* Action item: Wherever the word "using" occurs in the listing, copy the whole line.

[[ Data provided open ]]

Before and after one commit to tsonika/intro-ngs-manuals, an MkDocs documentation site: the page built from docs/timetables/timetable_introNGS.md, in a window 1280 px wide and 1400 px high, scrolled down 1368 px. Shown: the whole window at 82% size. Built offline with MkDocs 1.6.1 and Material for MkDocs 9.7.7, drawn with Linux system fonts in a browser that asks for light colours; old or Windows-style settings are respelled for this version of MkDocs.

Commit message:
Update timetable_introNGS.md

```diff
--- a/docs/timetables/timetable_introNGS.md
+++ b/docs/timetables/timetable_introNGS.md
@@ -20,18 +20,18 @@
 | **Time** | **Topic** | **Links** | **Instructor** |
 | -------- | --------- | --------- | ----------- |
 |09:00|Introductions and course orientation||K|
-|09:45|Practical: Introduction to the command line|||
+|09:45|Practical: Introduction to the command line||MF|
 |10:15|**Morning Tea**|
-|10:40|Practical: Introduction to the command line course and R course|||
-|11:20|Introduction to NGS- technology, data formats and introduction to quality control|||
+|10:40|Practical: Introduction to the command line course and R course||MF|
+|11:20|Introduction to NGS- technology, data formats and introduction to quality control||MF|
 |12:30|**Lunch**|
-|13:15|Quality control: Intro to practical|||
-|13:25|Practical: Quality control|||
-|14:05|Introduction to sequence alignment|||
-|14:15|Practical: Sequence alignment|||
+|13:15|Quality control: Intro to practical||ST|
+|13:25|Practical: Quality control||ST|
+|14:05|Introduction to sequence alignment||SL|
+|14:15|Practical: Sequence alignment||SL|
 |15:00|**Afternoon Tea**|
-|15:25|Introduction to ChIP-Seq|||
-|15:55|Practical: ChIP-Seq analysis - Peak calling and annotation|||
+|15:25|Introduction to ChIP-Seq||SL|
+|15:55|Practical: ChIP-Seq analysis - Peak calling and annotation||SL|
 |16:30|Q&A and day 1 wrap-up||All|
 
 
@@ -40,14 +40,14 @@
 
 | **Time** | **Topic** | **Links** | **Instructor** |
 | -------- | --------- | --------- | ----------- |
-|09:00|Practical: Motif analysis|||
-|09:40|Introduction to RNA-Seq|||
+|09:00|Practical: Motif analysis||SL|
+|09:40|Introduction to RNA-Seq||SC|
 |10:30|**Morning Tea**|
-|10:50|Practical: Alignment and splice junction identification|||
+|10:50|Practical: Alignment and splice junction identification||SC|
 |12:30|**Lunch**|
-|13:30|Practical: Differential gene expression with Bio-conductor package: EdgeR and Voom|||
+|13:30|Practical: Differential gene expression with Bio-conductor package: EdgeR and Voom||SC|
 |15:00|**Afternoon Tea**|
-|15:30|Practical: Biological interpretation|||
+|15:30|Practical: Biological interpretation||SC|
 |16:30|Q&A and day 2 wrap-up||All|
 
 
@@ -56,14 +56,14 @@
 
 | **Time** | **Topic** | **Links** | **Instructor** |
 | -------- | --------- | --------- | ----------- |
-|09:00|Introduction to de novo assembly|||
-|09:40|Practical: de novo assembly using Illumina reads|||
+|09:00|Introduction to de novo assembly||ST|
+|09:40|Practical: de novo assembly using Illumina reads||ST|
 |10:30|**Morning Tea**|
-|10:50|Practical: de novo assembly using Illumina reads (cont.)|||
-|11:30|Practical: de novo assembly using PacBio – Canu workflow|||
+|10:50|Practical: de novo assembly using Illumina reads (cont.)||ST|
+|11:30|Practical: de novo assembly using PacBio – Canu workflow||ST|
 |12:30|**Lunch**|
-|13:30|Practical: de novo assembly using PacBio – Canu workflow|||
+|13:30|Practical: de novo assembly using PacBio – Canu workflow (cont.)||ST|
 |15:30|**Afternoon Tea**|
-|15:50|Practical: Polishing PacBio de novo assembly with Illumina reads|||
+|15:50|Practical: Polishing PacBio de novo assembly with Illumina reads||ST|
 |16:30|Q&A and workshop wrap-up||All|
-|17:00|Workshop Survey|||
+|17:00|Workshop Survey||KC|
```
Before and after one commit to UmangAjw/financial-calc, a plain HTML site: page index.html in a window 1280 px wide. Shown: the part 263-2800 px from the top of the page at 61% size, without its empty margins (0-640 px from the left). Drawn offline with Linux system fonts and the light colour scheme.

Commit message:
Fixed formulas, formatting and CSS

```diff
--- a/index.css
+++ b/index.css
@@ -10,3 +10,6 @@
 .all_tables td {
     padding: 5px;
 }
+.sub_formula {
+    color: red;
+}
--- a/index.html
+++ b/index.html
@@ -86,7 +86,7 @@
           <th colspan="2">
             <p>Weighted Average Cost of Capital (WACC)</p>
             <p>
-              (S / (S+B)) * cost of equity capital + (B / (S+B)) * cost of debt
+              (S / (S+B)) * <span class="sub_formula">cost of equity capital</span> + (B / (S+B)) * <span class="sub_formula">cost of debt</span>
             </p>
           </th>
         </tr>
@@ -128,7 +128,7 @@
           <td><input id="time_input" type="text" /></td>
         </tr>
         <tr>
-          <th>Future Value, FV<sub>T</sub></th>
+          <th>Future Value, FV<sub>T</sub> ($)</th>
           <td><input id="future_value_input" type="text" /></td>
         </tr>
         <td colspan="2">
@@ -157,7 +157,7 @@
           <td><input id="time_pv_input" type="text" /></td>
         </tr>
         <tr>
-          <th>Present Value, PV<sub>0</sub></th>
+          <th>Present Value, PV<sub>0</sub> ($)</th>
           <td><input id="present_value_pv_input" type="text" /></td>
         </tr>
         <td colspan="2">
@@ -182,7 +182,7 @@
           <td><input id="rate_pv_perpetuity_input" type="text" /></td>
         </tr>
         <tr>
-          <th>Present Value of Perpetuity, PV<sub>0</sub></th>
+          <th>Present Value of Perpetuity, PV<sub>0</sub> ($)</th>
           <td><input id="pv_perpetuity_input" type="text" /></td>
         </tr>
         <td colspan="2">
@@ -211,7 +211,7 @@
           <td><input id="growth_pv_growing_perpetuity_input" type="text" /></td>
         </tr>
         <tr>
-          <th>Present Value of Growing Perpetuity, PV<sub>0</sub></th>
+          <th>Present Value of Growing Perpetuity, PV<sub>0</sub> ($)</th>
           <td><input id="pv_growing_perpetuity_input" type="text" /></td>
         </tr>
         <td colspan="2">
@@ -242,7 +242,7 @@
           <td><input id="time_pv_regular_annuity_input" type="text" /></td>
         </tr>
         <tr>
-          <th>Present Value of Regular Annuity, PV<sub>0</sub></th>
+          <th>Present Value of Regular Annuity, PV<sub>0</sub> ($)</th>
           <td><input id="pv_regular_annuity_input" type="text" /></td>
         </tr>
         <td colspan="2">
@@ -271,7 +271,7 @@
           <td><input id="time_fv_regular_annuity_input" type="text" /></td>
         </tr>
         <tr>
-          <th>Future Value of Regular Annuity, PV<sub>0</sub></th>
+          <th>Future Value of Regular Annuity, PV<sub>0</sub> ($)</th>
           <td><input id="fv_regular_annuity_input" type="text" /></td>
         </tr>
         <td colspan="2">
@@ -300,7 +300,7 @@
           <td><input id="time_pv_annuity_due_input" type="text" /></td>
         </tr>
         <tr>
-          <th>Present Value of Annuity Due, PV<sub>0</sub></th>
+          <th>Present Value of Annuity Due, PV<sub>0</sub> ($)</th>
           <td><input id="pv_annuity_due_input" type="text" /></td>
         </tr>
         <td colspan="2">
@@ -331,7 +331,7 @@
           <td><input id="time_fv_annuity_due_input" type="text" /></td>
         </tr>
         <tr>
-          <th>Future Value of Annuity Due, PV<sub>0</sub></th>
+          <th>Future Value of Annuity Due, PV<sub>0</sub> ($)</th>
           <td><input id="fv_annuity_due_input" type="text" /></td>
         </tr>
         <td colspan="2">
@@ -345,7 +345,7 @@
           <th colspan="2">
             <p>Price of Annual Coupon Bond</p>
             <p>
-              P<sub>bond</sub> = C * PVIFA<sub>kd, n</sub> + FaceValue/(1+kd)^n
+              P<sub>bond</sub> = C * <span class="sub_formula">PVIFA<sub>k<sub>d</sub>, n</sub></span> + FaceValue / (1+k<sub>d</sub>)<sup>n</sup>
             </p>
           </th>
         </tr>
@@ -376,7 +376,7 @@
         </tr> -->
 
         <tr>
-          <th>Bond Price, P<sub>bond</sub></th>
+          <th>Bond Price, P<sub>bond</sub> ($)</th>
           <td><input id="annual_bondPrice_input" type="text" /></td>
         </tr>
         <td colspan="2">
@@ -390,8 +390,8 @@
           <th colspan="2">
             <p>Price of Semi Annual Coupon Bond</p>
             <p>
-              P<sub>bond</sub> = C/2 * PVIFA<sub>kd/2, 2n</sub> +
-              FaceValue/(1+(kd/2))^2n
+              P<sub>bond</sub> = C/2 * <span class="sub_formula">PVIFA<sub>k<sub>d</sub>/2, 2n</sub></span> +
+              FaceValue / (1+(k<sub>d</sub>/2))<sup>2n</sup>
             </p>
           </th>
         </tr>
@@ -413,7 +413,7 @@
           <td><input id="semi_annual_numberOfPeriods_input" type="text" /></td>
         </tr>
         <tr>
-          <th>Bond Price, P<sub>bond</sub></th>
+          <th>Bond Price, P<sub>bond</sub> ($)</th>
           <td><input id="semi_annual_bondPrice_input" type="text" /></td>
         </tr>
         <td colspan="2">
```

[[ Data provided closed ]]

* Output:
-|09:40|Practical: de novo assembly using Illumina reads|||
+|09:40|Practical: de novo assembly using Illumina reads||ST|
-|10:50|Practical: de novo assembly using Illumina reads (cont.)|||
-|11:30|Practical: de novo assembly using PacBio – Canu workflow|||
+|10:50|Practical: de novo assembly using Illumina reads (cont.)||ST|
+|11:30|Practical: de novo assembly using PacBio – Canu workflow||ST|
-|13:30|Practical: de novo assembly using PacBio – Canu workflow|||
+|13:30|Practical: de novo assembly using PacBio – Canu workflow (cont.)||ST|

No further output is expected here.